I figured my tomatoes averaged about forty dollars apiece, which does not include my labor in planting, staking, tending, watering, fertilizing and chasing away pests like hornworms, squirrels and other varmints. I certainly did not garden to save money. A church member reminded me that it was still cheaper than paying a therapist, which I concede is a good point.
I have had some nice surprises during this otherwise abysmal harvest season. Early in the summer I noticed a couple of vines growing volunteer (meaning I did not plant them but they came up compliments of last year’s compost). At first I thought the vines were cucumbers, but as the blooms gave way to fruit they looked gourds. Finally the shape was unmistakably that of cantaloupe. While my tomatoes ran forty dollars apiece, I have four cantaloupes for free. This is not quite a wash, but I will take it.
By next spring I will get over my failures in “the back forty” and plant again.
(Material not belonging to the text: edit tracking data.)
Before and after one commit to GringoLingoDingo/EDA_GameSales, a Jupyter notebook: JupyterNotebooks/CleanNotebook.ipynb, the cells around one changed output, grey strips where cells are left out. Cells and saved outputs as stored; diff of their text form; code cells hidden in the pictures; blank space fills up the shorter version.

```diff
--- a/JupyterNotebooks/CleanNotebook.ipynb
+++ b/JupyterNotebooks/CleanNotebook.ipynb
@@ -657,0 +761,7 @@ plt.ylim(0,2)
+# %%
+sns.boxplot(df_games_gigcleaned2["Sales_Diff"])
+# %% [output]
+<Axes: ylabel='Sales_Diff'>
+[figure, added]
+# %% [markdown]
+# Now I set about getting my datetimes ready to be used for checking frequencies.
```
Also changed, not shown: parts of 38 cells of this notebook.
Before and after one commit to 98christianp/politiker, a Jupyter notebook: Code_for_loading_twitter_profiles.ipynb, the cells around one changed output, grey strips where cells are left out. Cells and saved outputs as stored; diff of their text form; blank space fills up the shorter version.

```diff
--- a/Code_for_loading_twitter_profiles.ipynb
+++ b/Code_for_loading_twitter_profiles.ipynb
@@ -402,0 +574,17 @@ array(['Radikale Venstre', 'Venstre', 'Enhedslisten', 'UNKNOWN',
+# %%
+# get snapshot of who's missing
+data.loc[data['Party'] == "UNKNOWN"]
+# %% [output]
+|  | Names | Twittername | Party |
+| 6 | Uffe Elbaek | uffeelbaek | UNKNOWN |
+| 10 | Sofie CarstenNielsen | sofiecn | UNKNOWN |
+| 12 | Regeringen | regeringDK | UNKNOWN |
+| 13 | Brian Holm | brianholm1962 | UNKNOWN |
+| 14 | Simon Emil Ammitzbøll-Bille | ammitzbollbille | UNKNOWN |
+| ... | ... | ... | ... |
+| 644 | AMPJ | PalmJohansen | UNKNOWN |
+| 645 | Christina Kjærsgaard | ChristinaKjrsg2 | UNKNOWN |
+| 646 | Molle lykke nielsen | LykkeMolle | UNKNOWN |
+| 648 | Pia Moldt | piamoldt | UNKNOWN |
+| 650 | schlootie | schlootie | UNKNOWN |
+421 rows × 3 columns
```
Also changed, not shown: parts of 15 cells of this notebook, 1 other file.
In fact soon I will replace the summer crop with a winter one – collards and cabbage. Gardening is something one must do not merely for the end result – the harvest – but the journey or the process. There are other comparisons in life: we parent knowing there is really never a time we are finished (even though we may feel like giving up); one goes to work each day hopefully not just because retirement will come, but the satisfaction of doing a job that contributes to society if not creative; and following Jesus is not simply about getting to heaven, but believing the path here on earth will be fulfilling too.
Why do you follow the Carpenter? Is it for the end results of eternal rewards or for the assurance of immediate gratifications like protection, peace, and a better parking place? There are many reasons – explicit and implicit – that Christians give for following Jesus. Perhaps there is none better than simply trusting that the journey is its own reward. In all of our bumps, bruises, disappointments, surprises and joys along the way, God is faithful. And God is able to provide you with every blessing in abundance, so that by always having enough of everything, you may share abundantly in every good work. (2 Corinthians 9:8)
Sometimes in life you go looking for tomatoes and in up finding cantaloupe, and life is good.
Peace be with you,